WORK INSTRUCTION: In the listing below, find the line that contains "Before and after one commit to Cuban100/BartoloVPN, a" and the line that contains "Also changed, not shown: other". Quote both and every line between them, exactly, and nothing more.

SOURCE RECORDS:
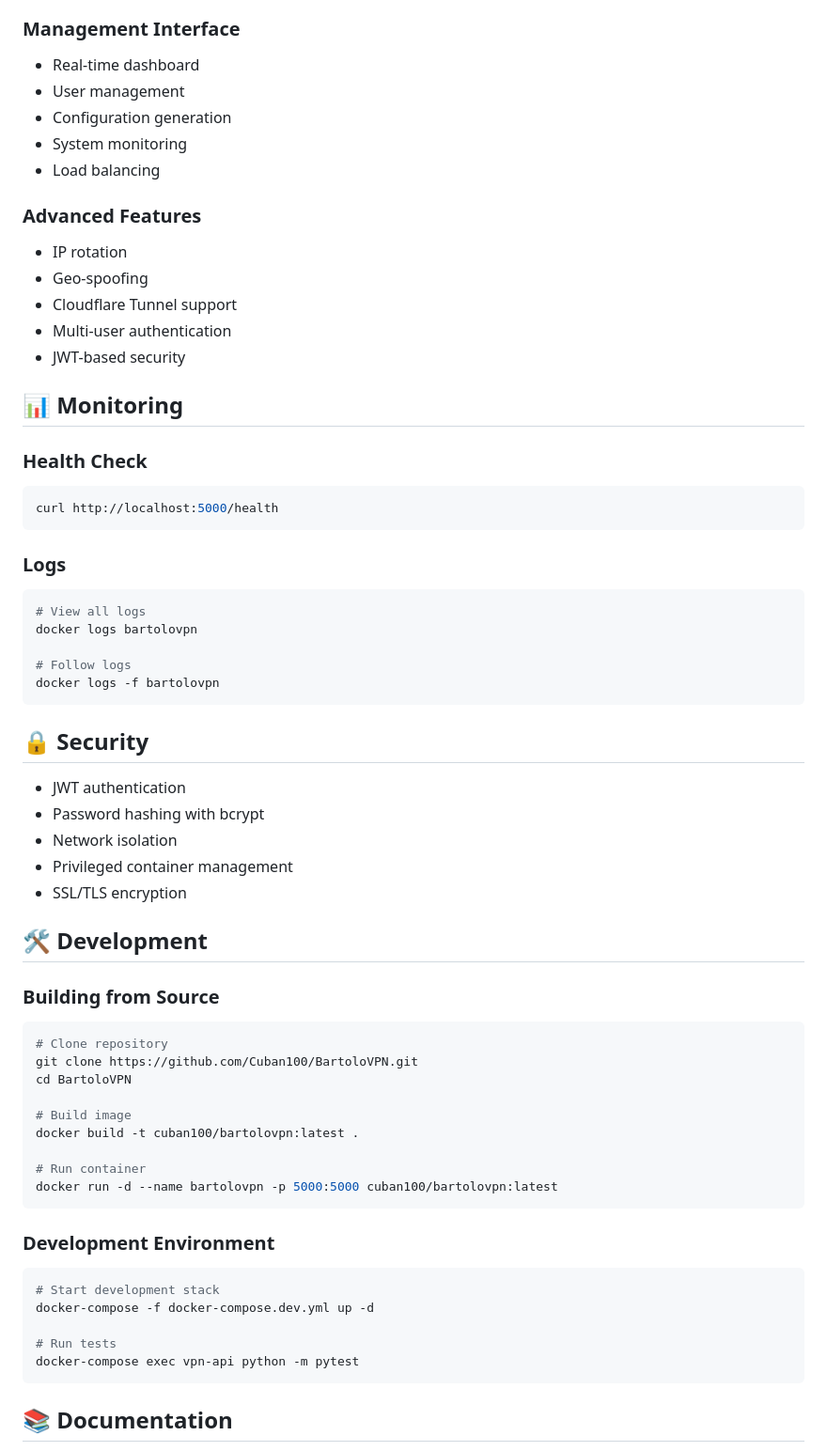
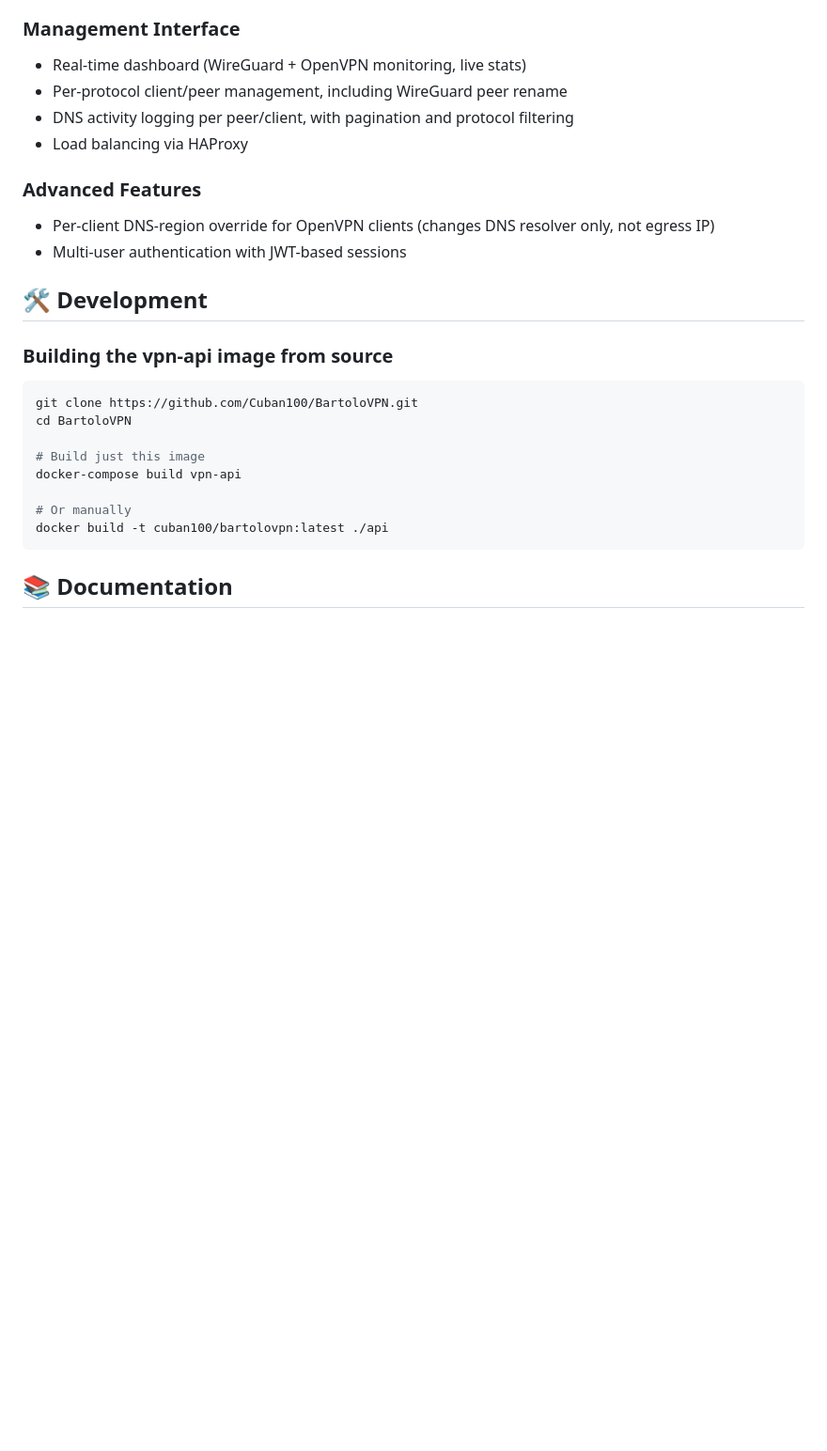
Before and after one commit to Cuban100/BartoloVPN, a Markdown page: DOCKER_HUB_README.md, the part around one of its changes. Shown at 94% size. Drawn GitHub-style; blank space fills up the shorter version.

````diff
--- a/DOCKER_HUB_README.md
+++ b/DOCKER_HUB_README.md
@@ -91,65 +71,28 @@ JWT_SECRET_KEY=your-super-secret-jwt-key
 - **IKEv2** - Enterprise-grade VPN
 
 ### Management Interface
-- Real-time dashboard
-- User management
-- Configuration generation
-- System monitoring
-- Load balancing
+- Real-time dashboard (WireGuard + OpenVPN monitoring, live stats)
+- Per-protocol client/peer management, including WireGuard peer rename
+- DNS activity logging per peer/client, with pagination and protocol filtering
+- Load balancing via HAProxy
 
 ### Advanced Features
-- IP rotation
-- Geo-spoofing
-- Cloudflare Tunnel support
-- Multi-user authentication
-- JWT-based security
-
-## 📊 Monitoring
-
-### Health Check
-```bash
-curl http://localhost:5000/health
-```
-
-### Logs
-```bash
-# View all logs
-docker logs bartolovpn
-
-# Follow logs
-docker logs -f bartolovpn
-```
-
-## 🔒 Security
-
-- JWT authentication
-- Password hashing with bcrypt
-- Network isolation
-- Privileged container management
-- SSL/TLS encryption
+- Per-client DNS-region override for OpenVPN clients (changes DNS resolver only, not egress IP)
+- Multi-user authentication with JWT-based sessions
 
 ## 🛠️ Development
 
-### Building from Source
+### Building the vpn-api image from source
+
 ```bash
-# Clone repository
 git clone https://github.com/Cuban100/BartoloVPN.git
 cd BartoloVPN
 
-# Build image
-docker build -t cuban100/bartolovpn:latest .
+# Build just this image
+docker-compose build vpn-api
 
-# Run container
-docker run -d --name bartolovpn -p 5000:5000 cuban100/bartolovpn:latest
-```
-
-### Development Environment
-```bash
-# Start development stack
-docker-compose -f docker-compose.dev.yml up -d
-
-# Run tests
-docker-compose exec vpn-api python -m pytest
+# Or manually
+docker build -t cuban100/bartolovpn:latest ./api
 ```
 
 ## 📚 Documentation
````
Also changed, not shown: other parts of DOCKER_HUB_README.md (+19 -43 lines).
--
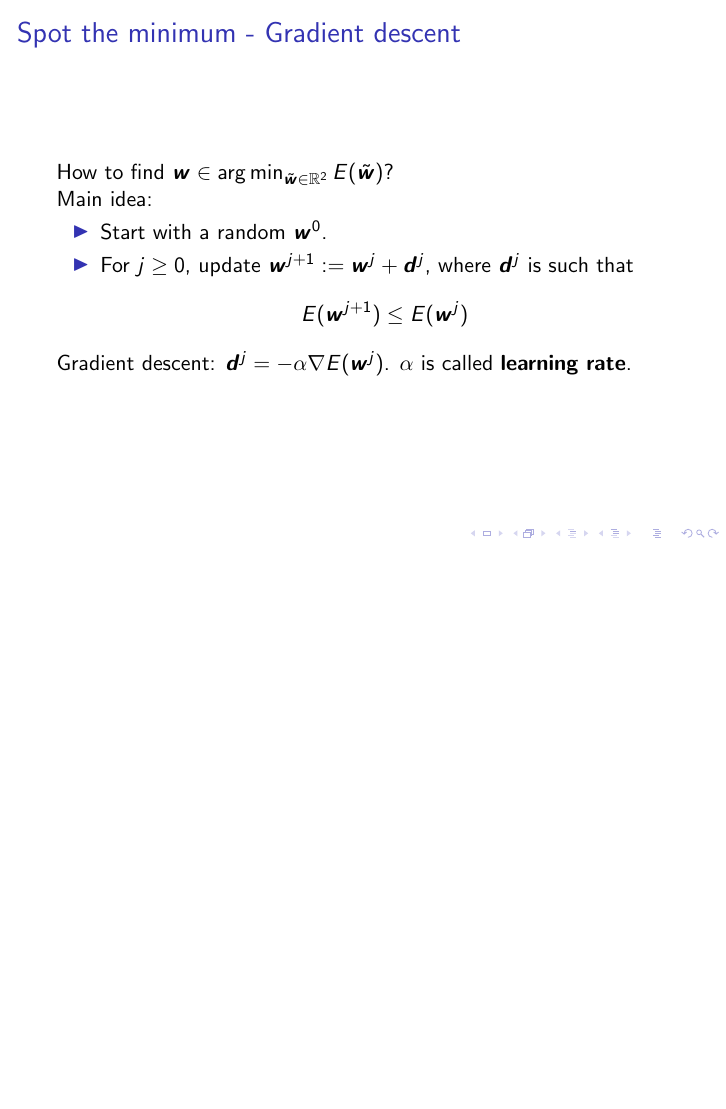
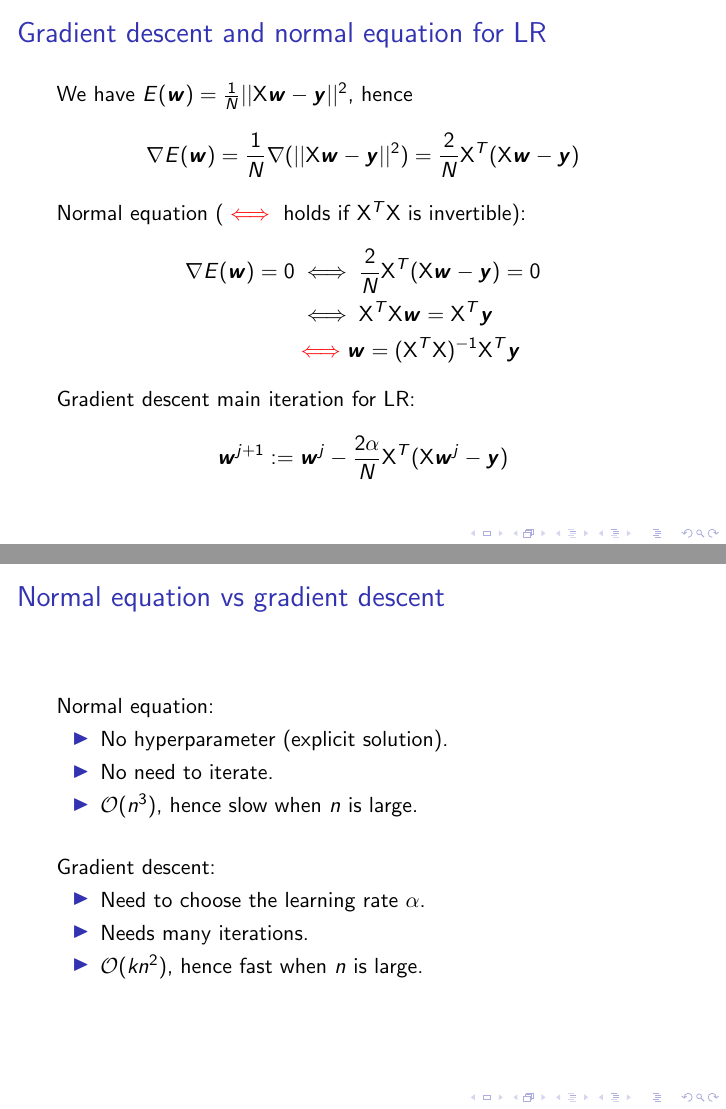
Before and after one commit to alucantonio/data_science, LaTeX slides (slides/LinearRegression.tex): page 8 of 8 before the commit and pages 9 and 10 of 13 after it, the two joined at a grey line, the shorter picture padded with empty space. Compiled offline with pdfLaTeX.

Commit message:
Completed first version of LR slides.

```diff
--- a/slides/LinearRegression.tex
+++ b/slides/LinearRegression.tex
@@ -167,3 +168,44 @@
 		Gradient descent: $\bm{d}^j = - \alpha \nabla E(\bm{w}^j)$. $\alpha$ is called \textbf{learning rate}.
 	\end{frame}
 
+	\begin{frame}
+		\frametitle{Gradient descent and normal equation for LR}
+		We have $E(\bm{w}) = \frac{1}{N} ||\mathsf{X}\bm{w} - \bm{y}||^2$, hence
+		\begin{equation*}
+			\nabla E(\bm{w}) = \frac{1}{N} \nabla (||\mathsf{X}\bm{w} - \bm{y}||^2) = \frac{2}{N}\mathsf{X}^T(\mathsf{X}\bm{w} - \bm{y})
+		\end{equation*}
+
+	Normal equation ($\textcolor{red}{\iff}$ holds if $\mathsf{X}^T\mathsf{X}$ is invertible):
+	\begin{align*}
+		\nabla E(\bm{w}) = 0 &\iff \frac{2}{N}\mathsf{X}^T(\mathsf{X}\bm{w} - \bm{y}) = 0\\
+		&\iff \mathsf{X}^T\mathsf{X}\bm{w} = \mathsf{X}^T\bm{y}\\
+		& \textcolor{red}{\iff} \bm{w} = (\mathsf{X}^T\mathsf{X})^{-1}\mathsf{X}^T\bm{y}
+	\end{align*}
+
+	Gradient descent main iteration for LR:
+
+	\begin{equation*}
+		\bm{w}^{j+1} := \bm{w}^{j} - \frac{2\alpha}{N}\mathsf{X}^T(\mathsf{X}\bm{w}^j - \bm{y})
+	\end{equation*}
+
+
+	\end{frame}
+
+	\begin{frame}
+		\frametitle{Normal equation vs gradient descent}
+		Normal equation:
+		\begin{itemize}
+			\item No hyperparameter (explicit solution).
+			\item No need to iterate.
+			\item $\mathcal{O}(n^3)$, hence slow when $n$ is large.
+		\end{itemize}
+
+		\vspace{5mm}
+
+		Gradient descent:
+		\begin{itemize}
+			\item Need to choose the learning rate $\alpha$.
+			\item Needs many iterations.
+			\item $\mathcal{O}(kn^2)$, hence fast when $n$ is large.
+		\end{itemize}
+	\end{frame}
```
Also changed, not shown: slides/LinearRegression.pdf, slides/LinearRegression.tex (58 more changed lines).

OUTPUT:
Before and after one commit to Cuban100/BartoloVPN, a Markdown page: DOCKER_HUB_README.md, the part around one of its changes. Shown at 94% size. Drawn GitHub-style; blank space fills up the shorter version.

````diff
--- a/DOCKER_HUB_README.md
+++ b/DOCKER_HUB_README.md
@@ -91,65 +71,28 @@ JWT_SECRET_KEY=your-super-secret-jwt-key
 - **IKEv2** - Enterprise-grade VPN
 
 ### Management Interface
-- Real-time dashboard
-- User management
-- Configuration generation
-- System monitoring
-- Load balancing
+- Real-time dashboard (WireGuard + OpenVPN monitoring, live stats)
+- Per-protocol client/peer management, including WireGuard peer rename
+- DNS activity logging per peer/client, with pagination and protocol filtering
+- Load balancing via HAProxy
 
 ### Advanced Features
-- IP rotation
-- Geo-spoofing
-- Cloudflare Tunnel support
-- Multi-user authentication
-- JWT-based security
-
-## 📊 Monitoring
-
-### Health Check
-```bash
-curl http://localhost:5000/health
-```
-
-### Logs
-```bash
-# View all logs
-docker logs bartolovpn
-
-# Follow logs
-docker logs -f bartolovpn
-```
-
-## 🔒 Security
-
-- JWT authentication
-- Password hashing with bcrypt
-- Network isolation
-- Privileged container management
-- SSL/TLS encryption
+- Per-client DNS-region override for OpenVPN clients (changes DNS resolver only, not egress IP)
+- Multi-user authentication with JWT-based sessions
 
 ## 🛠️ Development
 
-### Building from Source
+### Building the vpn-api image from source
+
 ```bash
-# Clone repository
 git clone https://github.com/Cuban100/BartoloVPN.git
 cd BartoloVPN
 
-# Build image
-docker build -t cuban100/bartolovpn:latest .
+# Build just this image
+docker-compose build vpn-api
 
-# Run container
-docker run -d --name bartolovpn -p 5000:5000 cuban100/bartolovpn:latest
-```
-
-### Development Environment
-```bash
-# Start development stack
-docker-compose -f docker-compose.dev.yml up -d
-
-# Run tests
-docker-compose exec vpn-api python -m pytest
+# Or manually
+docker build -t cuban100/bartolovpn:latest ./api
 ```
 
 ## 📚 Documentation
````
Also changed, not shown: other parts of DOCKER_HUB_README.md (+19 -43 lines).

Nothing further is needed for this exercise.